2. The undisputed facts are as follows. In the village of Turki in North Bihar there is a Math or asthal of the Kabirpanthi Bhagatatha Vairagi sect established over a century back. There are asthals subordinate to the principal one at Turki located in different districts of Bihar. Devolution of the Mahantship has always been from a Guru to his Chela. Defendant No. 2 executed a deed dated December 17, 1951 nominating the first defendant as his successor to the Mahantship and a second deed on September 15, 1952 surrendering his right to the Mahantship in favour of the first defendant with immediate effect. The suit of the appellant was launched in 1959 for a declaration that he himself was the duly installed Mahant of saddar asthal Turki in the circumstances mentioned in the plaint, that the second defendant had ceased to be the Mahant by his voluntary of retirement and the first defendant being a junior Chela could have no right or claim to the Mahantship. As a corollary to the above declaration, he also asked for a decree for recovery of possession of all the properties of the asthal including those which had been purported to be transferred by the first two defendants.
3. The appellant made a two-fold claim in his plaint. It was his case that under the tenets and the customs of the asthal and Bhagataha sect of Kabirpanthies, the devolution of the office of Mahantship is always from a Guru to the senior celebrate Chela either on the death of the Mahant for the time being or by the said Mahant nominating his successor by deed and himself retiring from the Mahantship. In either case, after the death or retirement of the Mahant for the time being, the senior chela succeeds to the Mahantship and is duly installed on the Gaddi after the performance of Bhandara in an assemblage of Mahants and sadhus of the sect and respectable persons of the locality at which the Chaddar of Mahanthi is bestowed on the new Mahant by the Mahant of Acharya Math Dhanauti in the District of Saran. The deeds of 1951 and 1952 being in violation of the ancient custom of the asthal, the first defendant was never recognised as or became the Mahant of Turki nor was any Chaddar ceremony performed at any requisite ceremony in recognition of such succession. The appellant had filed a suit in the court of the Subordinate Judge at Muzaffarpur in the year 1953 for declaration of his rights and for setting aside the deeds of 1951 and 1952. After the suit was pending for some time, a compromise was arrived at whereby it was agreed that the appellant should assume the office of Mahantship and take possession of all the properties of the Math. The appellant put his signature on a sheet of blank paper for recording the terms of settlement. He had actually assumed the office of the Mahant of Turki in April 1954, and an elaborate ceremony was performed on the 16th February 1956 whereat he was installed as the Mahant of Turki and given the Chaddar of Mahanti by the Acharya of Dhanauti before a big gathering.
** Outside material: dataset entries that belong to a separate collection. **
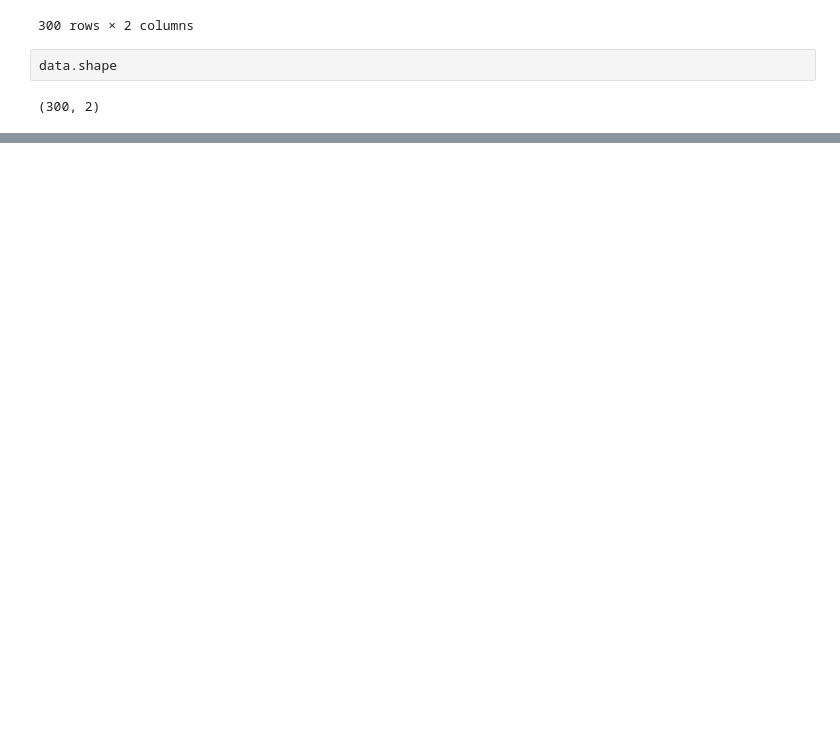
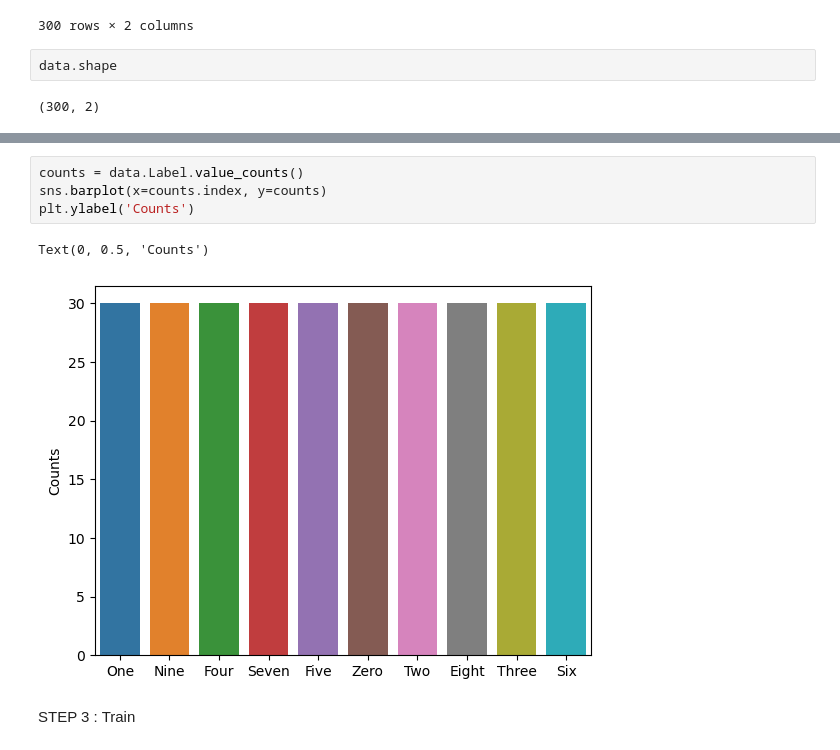
Before and after one commit to HikariJadeEmpire/THNumber_img_classification, a Jupyter notebook: numberclassifier.ipynb, the cells around one changed output, grey strips where cells are left out. Saved outputs shown, nothing was run; the diff lists cells and outputs as text; blank space fills up the shorter version.

```diff
--- a/numberclassifier.ipynb
+++ b/numberclassifier.ipynb
@@ -96,0 +112,9 @@ plt.show()
+# %%
+counts = data.Label.value_counts()
+sns.barplot(x=counts.index, y=counts)
+plt.ylabel('Counts')
+# %% [output]
+Text(0, 0.5, 'Counts')
+[figure, added]
+# %% [markdown]
+STEP 3 : Train
```
Also changed, not shown: parts of 14 cells of this notebook.
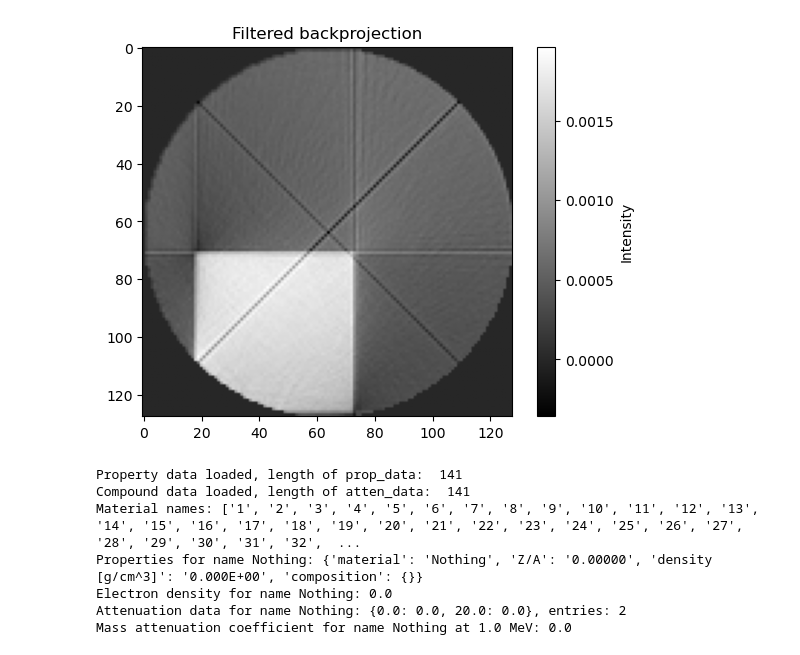
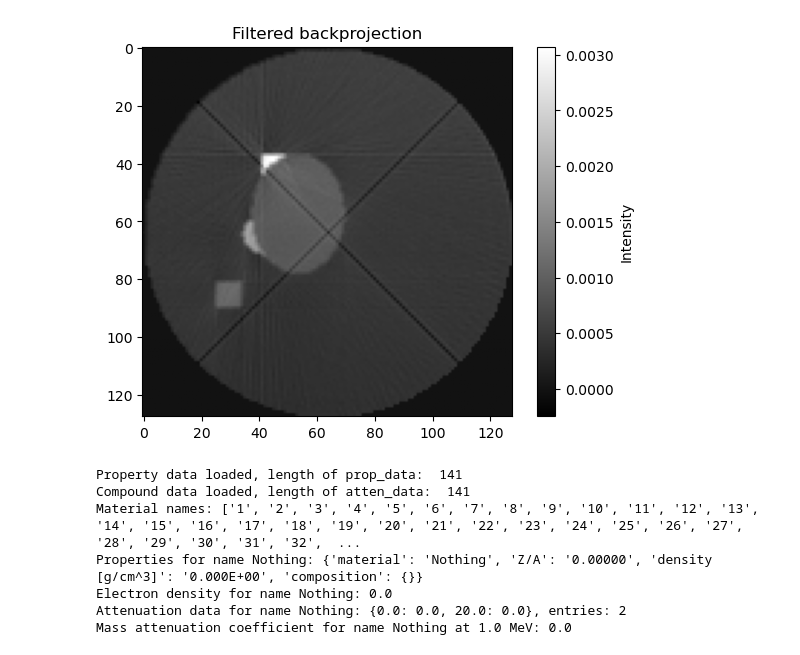
Before and after one commit to samuelnub/lircst-ana, a Jupyter notebook: src/AnalysingAnalyticalCST.ipynb, the cells around one changed output. Saved outputs shown, nothing was run; the diff lists cells and outputs as text; code cells hidden in the pictures.

```diff
--- a/src/AnalysingAnalyticalCST.ipynb
+++ b/src/AnalysingAnalyticalCST.ipynb
@@ -67,20 +67,20 @@ Meta data for phantom 1745522510: {'voxel_physical_scale': 0.001, 'source_dist_i
 # %%
 #@title Let's use some classical reconstruction algorithms to reconstruct the phantom
 
 import numpy as np
 from skimage.transform import iradon, iradon_sart
 
 # Filtered backprojection
 # P.S. skimage's iradon seems to just do 180 degrees, so we'll just use the first half of the sinogram
-recon = iradon(np.sum(sino_data, axis=2)[:,:100], circle=True, filter_name='ramp')
+recon = iradon(np.sum(sino_data, axis=2)[:,:200], circle=True, filter_name='ramp')
 
 # Display the data
 plt.imshow(recon, cmap='gray')
 plt.title(f"Filtered backprojection")
 plt.colorbar(label="Intensity")
 plt.show()
 # %% [output]
-[figure, old version]
+[figure, new version]
 # %%
 from material_loader import MaterialLoader
 
```
Also changed, not shown: parts of 1 cell of this notebook, 11 other files.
A document known as the Surat Hall was prepared regarding the plaintiffs installation. This bore the signature of innumerable persons. This was followed by his taking charge of all the properties of the saddar and subordinate asthals. The first two defendants thereafter dispossessed him and being unsuccessful in proceedings under the CrPC for securing possession of the math and its properties, he was compelled to file the suit.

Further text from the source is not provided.